(Stored data entries)
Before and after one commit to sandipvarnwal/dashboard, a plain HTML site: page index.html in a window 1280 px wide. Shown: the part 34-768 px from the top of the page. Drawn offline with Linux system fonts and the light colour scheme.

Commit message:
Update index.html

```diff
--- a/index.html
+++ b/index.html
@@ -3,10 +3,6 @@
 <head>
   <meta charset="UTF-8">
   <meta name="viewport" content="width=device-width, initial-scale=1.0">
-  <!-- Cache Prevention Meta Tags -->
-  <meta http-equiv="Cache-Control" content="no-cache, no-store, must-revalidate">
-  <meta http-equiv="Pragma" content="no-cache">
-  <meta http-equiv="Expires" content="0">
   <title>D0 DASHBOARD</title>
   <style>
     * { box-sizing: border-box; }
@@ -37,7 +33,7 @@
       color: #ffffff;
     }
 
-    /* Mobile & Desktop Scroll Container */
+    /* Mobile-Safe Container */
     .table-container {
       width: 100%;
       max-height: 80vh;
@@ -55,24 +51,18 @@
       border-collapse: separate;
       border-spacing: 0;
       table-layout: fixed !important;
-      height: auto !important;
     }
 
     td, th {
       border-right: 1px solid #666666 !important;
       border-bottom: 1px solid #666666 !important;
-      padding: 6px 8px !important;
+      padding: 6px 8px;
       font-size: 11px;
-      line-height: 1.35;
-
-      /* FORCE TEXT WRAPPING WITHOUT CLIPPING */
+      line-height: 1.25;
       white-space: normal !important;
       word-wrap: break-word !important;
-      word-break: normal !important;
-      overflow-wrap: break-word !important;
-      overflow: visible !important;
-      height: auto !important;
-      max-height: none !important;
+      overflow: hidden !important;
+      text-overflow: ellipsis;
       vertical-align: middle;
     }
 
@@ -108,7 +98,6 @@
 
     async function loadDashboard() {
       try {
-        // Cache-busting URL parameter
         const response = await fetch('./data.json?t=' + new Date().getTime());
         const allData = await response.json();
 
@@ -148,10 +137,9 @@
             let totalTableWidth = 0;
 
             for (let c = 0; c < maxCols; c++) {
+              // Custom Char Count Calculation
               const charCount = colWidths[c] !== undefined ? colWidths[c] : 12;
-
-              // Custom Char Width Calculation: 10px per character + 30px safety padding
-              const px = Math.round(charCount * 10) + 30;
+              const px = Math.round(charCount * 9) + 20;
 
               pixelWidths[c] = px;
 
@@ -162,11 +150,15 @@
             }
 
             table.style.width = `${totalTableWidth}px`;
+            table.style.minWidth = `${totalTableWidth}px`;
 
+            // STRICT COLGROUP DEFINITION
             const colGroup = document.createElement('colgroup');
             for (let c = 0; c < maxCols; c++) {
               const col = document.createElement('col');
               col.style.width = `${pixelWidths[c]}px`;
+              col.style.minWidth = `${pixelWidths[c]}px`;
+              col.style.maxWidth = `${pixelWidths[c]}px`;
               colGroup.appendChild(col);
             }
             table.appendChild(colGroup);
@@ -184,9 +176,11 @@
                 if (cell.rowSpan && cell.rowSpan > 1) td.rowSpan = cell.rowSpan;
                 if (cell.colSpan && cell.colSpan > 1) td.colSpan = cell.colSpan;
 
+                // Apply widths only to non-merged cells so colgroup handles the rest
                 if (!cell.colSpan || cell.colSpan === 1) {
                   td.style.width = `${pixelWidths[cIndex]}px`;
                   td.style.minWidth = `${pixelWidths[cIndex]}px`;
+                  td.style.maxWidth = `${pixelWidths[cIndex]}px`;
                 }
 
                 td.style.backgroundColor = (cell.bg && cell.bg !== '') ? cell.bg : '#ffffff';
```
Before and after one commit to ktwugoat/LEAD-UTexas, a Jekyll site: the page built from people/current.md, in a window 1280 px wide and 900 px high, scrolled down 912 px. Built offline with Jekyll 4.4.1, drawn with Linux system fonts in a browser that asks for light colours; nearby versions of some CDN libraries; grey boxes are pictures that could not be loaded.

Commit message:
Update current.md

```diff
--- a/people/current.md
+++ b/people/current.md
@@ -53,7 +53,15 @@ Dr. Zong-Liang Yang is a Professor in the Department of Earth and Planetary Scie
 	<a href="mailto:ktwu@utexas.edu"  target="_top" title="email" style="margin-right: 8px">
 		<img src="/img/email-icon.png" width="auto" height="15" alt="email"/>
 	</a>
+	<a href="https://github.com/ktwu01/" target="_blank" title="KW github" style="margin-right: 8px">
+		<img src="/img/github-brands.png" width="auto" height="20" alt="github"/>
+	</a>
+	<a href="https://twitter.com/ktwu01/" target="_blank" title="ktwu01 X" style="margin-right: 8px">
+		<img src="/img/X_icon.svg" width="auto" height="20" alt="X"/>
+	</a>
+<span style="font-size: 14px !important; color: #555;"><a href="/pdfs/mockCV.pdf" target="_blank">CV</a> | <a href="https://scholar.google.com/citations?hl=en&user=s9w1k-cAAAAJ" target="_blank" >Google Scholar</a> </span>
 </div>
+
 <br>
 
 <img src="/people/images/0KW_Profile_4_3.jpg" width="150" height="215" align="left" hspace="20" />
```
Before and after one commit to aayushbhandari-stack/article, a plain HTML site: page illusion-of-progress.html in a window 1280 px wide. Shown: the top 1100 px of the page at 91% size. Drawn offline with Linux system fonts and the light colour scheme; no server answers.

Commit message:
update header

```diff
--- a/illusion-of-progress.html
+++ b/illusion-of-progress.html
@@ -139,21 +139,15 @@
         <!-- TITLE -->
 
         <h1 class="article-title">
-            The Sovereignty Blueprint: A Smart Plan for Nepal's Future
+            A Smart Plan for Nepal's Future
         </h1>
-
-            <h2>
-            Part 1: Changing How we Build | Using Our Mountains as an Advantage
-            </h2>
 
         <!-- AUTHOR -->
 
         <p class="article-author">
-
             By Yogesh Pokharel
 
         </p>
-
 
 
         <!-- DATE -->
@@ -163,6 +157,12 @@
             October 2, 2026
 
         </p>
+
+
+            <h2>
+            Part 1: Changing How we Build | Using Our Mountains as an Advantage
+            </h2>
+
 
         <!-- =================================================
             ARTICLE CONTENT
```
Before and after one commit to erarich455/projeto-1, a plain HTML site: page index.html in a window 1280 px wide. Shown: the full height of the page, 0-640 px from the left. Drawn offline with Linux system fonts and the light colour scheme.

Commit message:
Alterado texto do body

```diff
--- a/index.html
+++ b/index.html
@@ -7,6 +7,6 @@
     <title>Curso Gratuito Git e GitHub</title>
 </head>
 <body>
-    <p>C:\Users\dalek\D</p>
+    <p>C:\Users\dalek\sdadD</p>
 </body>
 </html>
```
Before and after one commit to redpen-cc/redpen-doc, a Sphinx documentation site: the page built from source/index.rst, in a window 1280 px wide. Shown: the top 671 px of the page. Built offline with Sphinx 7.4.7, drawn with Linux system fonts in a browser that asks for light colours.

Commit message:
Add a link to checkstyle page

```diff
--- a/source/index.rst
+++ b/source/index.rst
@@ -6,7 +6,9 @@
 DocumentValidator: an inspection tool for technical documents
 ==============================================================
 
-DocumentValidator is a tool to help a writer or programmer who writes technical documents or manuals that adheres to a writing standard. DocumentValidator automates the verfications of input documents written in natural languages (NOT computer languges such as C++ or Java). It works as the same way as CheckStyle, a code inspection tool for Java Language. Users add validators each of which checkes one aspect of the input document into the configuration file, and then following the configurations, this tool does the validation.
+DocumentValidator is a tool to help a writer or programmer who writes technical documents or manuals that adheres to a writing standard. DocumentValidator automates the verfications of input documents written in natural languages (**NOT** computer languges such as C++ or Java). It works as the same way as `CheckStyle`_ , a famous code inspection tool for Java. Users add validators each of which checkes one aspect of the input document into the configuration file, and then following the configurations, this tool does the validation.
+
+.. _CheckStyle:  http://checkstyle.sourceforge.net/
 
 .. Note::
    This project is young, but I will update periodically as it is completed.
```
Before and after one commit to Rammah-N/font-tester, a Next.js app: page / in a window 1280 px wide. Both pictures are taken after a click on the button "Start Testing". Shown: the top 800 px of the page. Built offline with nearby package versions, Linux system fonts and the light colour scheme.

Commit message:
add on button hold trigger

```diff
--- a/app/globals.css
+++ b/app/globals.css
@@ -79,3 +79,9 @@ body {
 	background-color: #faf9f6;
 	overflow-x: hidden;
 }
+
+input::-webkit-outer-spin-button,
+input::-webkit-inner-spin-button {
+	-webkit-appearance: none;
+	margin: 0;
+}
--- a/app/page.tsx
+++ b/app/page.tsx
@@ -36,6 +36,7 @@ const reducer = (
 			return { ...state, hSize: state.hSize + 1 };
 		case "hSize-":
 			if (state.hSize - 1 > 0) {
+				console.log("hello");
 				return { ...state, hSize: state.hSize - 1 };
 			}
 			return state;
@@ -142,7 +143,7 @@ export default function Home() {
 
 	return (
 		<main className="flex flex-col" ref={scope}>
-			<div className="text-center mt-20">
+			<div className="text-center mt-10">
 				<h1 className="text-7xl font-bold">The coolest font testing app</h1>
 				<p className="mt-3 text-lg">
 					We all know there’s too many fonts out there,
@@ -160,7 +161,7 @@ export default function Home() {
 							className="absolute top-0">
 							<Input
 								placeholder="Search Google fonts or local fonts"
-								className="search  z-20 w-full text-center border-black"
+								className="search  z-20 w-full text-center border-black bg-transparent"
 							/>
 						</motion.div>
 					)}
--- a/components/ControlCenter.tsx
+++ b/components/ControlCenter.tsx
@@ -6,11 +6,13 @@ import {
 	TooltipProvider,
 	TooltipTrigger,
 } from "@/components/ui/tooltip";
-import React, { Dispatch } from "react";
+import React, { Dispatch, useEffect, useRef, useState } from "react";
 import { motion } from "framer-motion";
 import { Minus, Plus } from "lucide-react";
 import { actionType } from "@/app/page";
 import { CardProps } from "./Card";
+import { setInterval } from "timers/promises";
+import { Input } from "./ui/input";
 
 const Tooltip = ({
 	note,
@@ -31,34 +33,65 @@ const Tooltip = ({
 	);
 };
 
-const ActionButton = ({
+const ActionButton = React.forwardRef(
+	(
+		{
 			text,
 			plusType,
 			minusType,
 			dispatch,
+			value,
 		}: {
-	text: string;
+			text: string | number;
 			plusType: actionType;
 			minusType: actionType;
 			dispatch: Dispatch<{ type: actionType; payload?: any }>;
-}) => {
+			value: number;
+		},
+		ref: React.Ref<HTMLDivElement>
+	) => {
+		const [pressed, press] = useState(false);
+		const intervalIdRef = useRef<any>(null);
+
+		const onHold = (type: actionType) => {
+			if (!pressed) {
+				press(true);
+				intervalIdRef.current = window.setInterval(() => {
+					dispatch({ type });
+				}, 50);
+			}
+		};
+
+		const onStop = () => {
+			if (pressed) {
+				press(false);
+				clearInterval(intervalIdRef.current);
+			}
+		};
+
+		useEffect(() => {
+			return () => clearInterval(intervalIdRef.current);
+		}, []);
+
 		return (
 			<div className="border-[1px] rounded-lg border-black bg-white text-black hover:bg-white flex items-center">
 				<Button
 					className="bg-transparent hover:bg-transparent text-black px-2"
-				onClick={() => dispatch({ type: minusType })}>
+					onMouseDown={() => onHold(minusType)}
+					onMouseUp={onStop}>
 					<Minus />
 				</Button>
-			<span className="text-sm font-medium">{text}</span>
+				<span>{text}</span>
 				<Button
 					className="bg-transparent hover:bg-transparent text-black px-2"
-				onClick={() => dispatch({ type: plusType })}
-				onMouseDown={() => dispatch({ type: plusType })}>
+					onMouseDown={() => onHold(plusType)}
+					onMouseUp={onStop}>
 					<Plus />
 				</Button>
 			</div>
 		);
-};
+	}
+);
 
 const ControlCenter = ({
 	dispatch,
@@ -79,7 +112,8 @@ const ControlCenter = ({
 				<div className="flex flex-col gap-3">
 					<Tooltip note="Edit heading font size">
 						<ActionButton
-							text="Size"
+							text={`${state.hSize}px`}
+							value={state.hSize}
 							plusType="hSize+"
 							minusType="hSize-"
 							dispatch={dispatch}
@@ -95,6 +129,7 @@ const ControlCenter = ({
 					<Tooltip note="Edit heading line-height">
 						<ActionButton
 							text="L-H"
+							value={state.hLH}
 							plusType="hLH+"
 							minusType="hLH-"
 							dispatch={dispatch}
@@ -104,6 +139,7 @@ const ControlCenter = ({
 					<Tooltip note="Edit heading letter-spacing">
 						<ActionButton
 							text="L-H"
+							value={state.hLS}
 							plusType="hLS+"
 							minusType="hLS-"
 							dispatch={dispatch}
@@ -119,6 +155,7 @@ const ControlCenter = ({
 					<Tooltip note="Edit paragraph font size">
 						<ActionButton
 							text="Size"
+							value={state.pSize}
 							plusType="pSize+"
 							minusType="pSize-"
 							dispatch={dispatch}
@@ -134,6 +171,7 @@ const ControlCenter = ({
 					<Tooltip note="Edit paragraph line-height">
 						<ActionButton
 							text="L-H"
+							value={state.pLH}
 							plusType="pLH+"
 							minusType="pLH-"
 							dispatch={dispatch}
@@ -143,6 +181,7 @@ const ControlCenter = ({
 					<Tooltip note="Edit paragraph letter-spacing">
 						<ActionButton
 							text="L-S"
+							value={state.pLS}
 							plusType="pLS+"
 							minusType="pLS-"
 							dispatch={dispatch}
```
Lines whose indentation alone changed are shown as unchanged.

## TASK DETAILS:
Take every line from the records that holds "minusType" and copy it down.

## THE ANSWER:
 			minusType,
 			minusType: actionType;
-				onClick={() => dispatch({ type: minusType })}>
+					onMouseDown={() => onHold(minusType)}
 							minusType="hSize-"
 							minusType="hLH-"
 							minusType="hLS-"
 							minusType="pSize-"
 							minusType="pLH-"
 							minusType="pLS-"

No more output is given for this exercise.